*Work order*:
Bring back every record exactly, except for the pictures, which stay out.

[Modification records]
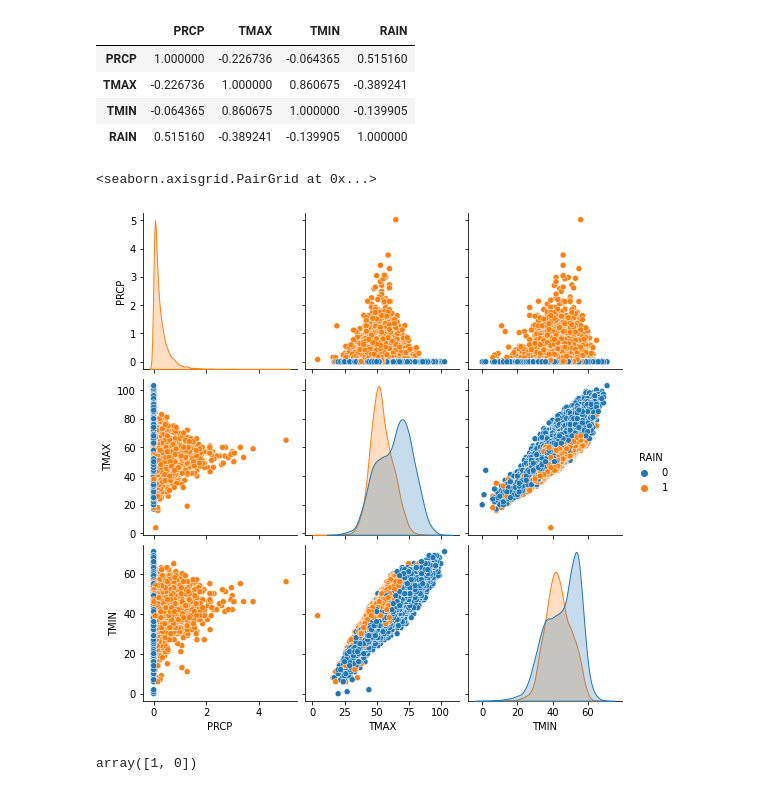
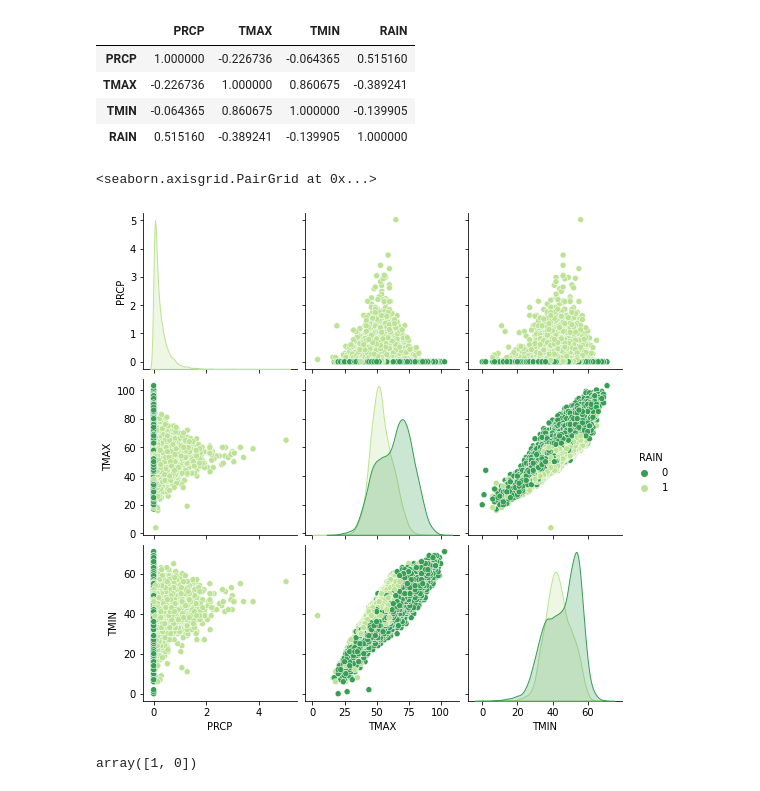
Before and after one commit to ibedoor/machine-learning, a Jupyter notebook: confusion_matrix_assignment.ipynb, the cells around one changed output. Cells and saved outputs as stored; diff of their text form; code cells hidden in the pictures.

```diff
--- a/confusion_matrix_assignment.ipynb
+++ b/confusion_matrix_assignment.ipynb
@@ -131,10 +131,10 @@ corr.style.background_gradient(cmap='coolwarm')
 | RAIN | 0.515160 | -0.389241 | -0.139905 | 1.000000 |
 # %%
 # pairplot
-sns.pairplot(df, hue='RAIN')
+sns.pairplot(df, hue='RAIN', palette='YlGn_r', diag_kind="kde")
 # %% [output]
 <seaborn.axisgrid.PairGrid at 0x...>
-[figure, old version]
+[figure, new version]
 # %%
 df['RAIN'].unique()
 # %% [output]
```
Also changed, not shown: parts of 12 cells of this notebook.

*Task output*:
Before and after one commit to ibedoor/machine-learning, a Jupyter notebook: confusion_matrix_assignment.ipynb, the cells around one changed output. Cells and saved outputs as stored; diff of their text form; code cells hidden in the pictures.

```diff
--- a/confusion_matrix_assignment.ipynb
+++ b/confusion_matrix_assignment.ipynb
@@ -131,10 +131,10 @@ corr.style.background_gradient(cmap='coolwarm')
 | RAIN | 0.515160 | -0.389241 | -0.139905 | 1.000000 |
 # %%
 # pairplot
-sns.pairplot(df, hue='RAIN')
+sns.pairplot(df, hue='RAIN', palette='YlGn_r', diag_kind="kde")
 # %% [output]
 <seaborn.axisgrid.PairGrid at 0x...>
-[figure, old version]
+[figure, new version]
 # %%
 df['RAIN'].unique()
 # %% [output]
```
Also changed, not shown: parts of 12 cells of this notebook.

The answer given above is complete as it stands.